***** Extracted material

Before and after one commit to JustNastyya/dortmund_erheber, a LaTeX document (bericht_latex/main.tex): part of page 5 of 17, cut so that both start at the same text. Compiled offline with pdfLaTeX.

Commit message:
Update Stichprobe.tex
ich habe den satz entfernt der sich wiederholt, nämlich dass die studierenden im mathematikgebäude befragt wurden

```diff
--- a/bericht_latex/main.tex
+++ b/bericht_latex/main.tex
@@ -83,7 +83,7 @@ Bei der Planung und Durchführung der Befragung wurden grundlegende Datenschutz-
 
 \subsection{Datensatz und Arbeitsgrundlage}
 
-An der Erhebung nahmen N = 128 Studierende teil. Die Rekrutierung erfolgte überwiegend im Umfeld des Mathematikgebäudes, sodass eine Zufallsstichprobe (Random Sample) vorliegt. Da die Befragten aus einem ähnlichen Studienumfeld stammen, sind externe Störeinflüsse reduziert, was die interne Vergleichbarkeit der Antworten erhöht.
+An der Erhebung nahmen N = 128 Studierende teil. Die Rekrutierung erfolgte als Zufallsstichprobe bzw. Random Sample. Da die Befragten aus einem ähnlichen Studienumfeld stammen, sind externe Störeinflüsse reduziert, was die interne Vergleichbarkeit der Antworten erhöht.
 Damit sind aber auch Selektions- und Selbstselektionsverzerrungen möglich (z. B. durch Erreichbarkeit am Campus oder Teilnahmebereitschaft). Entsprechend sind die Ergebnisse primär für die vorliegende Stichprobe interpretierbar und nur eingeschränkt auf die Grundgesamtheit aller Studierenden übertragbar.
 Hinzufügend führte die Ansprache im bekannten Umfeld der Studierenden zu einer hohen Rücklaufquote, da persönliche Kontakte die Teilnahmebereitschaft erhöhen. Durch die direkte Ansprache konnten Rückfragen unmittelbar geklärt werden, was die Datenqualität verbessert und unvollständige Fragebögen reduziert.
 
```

**********

What to produce>
Filter the data for the string "main". Copy each matching line.

Response box>
Before and after one commit to JustNastyya/dortmund_erheber, a LaTeX document (bericht_latex/main.tex): part of page 5 of 17, cut so that both start at the same text. Compiled offline with pdfLaTeX.
--- a/bericht_latex/main.tex
+++ b/bericht_latex/main.tex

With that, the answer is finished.